The passive parts inside today's box are radically different than they were in the now discontinued LessLoss filtering circuit boards. CEO Louis Motek explained how just a few years back, the new 3D-printed solution he exploits now wasn't yet available. It's based on precisely positioned directional metallic particles within a thermoplastic carrier and physically arrives as a cylindrical object of "a much lower and more stable noise floor than ferrites". A generous drop of glue inside my loaners prevented a peek inside to actually see this 3D-printed barrel of enormous 20mm² copper per line to treat live, neutral and ground separately. The ground lines of earlier Firewall iterations remained unfiltered.

The company's present Firewall family consists of three items: today's $1'272 flagship, a $654 non-C-MARC version and a DIY install module.
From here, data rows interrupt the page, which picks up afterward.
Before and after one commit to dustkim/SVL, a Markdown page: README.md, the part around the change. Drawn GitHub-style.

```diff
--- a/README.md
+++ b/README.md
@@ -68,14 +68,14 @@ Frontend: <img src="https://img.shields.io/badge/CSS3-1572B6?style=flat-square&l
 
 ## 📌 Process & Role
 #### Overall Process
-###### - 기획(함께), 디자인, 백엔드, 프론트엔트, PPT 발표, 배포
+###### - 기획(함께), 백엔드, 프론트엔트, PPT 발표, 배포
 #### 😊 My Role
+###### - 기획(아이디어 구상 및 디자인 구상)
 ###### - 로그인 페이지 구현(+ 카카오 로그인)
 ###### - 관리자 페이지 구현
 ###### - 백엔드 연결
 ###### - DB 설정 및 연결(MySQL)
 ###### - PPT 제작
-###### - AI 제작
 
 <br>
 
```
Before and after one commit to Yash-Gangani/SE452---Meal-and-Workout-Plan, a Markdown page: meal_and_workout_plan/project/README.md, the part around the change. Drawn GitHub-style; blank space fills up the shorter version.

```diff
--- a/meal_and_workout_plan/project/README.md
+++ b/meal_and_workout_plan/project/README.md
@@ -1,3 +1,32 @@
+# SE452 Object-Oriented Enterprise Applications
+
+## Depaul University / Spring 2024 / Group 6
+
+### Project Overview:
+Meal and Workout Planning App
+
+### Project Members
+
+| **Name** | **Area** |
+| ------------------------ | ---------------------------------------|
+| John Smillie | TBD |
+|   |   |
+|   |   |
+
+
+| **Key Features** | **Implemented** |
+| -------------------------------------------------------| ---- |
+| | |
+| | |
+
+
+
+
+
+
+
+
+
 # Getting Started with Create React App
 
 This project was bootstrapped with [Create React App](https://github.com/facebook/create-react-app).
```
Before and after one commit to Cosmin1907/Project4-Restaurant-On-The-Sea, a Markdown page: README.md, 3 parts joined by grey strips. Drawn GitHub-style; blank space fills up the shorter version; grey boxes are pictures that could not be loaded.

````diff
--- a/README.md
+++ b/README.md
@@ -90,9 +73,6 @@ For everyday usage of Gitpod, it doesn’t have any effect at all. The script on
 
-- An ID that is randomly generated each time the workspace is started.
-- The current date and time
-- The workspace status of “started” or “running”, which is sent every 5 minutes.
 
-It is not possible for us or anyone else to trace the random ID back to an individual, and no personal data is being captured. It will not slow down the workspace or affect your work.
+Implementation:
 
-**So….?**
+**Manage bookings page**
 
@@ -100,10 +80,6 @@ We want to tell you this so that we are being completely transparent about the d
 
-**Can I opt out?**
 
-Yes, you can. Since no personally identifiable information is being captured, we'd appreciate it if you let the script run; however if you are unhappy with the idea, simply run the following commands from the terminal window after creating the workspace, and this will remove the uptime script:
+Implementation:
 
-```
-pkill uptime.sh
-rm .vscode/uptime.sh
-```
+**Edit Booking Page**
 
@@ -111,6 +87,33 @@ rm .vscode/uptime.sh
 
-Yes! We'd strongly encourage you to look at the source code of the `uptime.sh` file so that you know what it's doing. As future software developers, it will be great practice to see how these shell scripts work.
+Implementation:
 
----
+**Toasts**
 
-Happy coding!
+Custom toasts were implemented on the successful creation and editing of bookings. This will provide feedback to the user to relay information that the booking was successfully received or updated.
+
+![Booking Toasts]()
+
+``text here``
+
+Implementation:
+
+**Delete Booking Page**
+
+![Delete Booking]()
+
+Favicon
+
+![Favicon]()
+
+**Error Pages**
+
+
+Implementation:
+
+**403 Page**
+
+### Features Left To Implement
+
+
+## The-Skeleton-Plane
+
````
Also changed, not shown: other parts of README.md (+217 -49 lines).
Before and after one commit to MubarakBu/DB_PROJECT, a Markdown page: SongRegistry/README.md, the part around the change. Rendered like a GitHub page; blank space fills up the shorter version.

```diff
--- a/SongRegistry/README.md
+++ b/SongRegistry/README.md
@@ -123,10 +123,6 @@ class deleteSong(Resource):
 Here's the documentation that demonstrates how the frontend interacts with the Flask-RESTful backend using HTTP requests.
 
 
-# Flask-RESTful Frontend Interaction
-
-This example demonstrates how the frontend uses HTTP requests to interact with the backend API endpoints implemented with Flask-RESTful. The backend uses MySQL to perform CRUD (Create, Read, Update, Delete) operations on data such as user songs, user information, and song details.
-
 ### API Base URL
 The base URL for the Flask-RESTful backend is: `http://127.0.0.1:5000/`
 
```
With the same filter core inside both assembled versions, the significant price gap begs the question why. At first glance one would associate the nearly doubled price with the attached C-MARC cable but that's just one difference out of four. The more expensive C-MARC version's six internal copper bars are hand-polished, its C13 plug installs the in-house laser-cut vibration absorber and a special glazing applied to its Firewall module enhances vibration damping by mating this key piece more readily to the wooden enclosure. Little things they might be but the hifi devil is always in the details. Or so we're taught in Sunday school.

To review the LessLoss C-MARC Firewall 64X modules, a fidata HFAS-S10U handled storage and transport duties, a LampizatOr Pacific DAC with Living Voice 300B and KR Audio 5U4G rectifiers the D/A conversion. Then it was either the team of Kinki Studio EX-M1 integrated and Boenicke W8 speakers or the Trilogy 925 integrated and Buchardt Audio S400 monitors. All key components connected via LessLoss C-MARC power cords to a GigaWatt PC-3 SE EVO+ power conditioner which hit the wall outlet via LC-3 EVO power cord also from GigaWatt. C-MARC cables showed up on the speakers, Amber-modded Excellence interconnects by Audiomica Laboratory found their place between sources and amps whilst the Buchardt Audio S400 monitors topped Soundstyle Z1 stands. Three 64X allowed for various test combinations. Logic would suggest to use one ahead of my power conditioner to spread the noise-killing love to all devices, then add the next Firewall in the same junction, then the third and from there work my way downstream.